In Too Soon to Say Goodbye, Art Buchwald ended his book by explaining how he had planned his own memorial service down to the detail of asking eight friends to be his pallbearers.  He then wrote:

“Then I remembered if I died I couldn’t hear myself being eulogized, so I got the idea to print their eulogies at the end of my book.  Instead of being memorialized after my death, I get to read what they were going to say now.  It’s very rare that someone has the chance to hear his own eulogy.”

In a similar way, my long-term friends provided a mirror that helped me see who I was when I was a young adult and how I had formed as a person. Listening to the audio recordings of my gratitude conversations with them later on was like hearing an oral history of the highlights of my life so far. This was far more than an exercise in self-absorption.  Their pieces of input allowed me a unique opportunity to answer the question: Who am I? What an empowering gift! I never set out with an agenda of learning about myself; doing so was parenthetical and incidental, but not inconsequential.

Are you interested in helping your most cherish relationships see the mosaic of their lives through your eyes?  You have the distinctive opportunity to provide them with their legacy which will survive long after their self portrait.

How to Set the Emotional Table for Thanksgiving

Thursday, November 11th, 2010

Your flights have been paid for and now all that’s left to prepare for the Thanksgiving holiday is gearing up to spend time with your relatives.

For many people this is an exciting time, and for many more it is an anxious and stressful one.  With families come emotional buttons that have been embedded for years and are visible only to a select few.  This can affect the depth and tone of how we communicate with those who have impacted our lives the most.  Add to this the expectations of having the perfect family holiday and it is no wonder Thanksgiving is often disappointing.

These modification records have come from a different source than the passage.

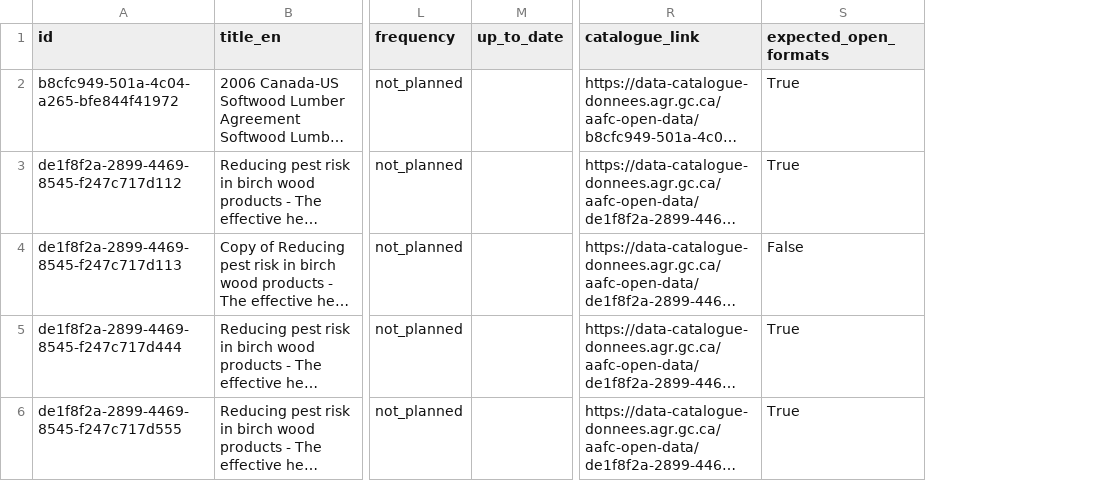
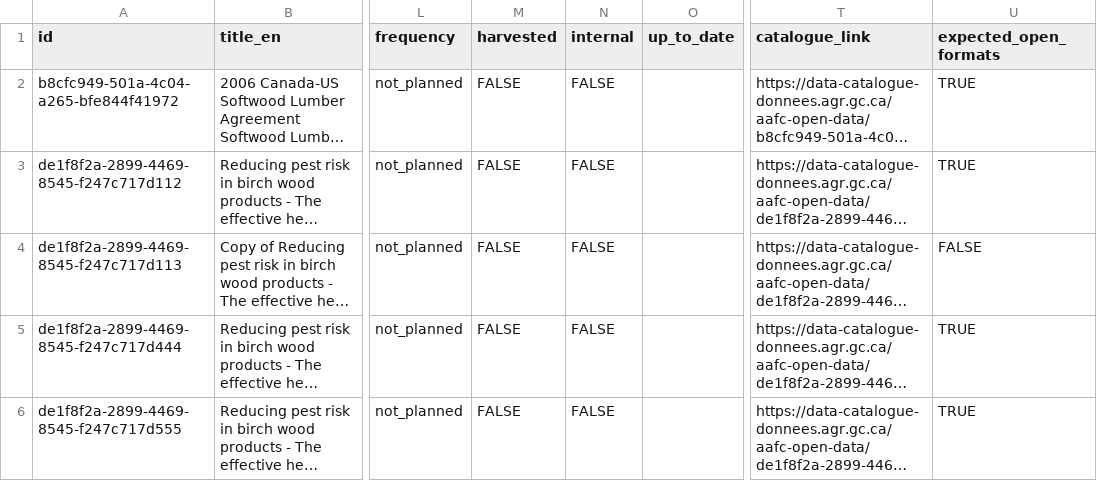
Before and after one commit to MJMesf/updated_aafc_data_scanner, a CSV file: test_files/datasets_open_formats.csv, drawn as a sheet; only a part is shown, gaps mark what is left out; long unchanged cells end in …; addresses are those after the commit; the diff names each change by its address in the sheet, - before the commit and + after, or states it on an @@ line.

```diff
--- a/test_files/datasets_open_formats.csv
+++ b/test_files/datasets_open_formats.csv
+column M (harvested), rows 2-6: all FALSE
+column N (internal), rows 2-6: all FALSE
-U2:U3 (expected_open_formats): True
+U2:U3 (expected_open_formats): TRUE
-U4 (expected_open_formats): False
+U4 (expected_open_formats): FALSE
-U5:U6 (expected_open_formats): True
+U5:U6 (expected_open_formats): TRUE
```
Also changed, not shown: test_files/datasets.csv, test_files/datasets_modified.csv, 9 other files.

The essence of Thanksgiving is a time to reflect on our many blessings, not the least of which are the important relationships in our lives. So could you proactively set the table for a loving and grateful holiday?  What if this may be the last Thanksgiving some of you spend together?  Regardless of your motivation, you can increase the prospects of having a most enjoyable holiday with your family by doing only one thing in advance.  Express profound gratitude.

Here are the very simple steps that will could an enormous impact on how much more relaxed you feel with loved ones.

  1. Make a list of the people you will be seeing who have made a real difference in your life.
  2. Write down bullet points of the contributions each of them have made and how it has impacted you.
  3. Express these sentiments to them – in a letter, email, call, poem, conversation, etc.

To help you in this 3-step process, download the Free Guide to Creating Your Own Gratitude Conversations by signing in at the bottom of the  website.

What better way to set the table for a relaxing and appreciative holiday than telling people how much they mean to you.  There is no need to bring up past grievances, just share what you love about them, to them and for them.  It is not who they are that matters the most, it is how they have impacted you that is the premise of these conversations.  You will be amazed at how great you feel and how easier family gatherings can be when people are in a state of gratitude.

An alternative to communicating in advance would be to plan to a one-on-one conversation with your life influencers.  If you choose this approach, make sure you have this discussion in a quiet place so that you both can get and give your full attention to each other.  You may want to record the conversation so that you can save it and savor it for the future.  Have someone take a picture of the two of you together and capture the memory of this moment.

I would love to hear how your conversations went or how expressing profound gratitude changed the tone of your Thanksgiving holiday.  Please share them either below in the Comments section or  privately by submitting them on the Share Your Story page of this website.

For more information about how to have these powerful gratitude conversations, check out my book, This is the Moment.  Consider writing a personal inscription inside the cover and presenting it as a special gift or hostess gift.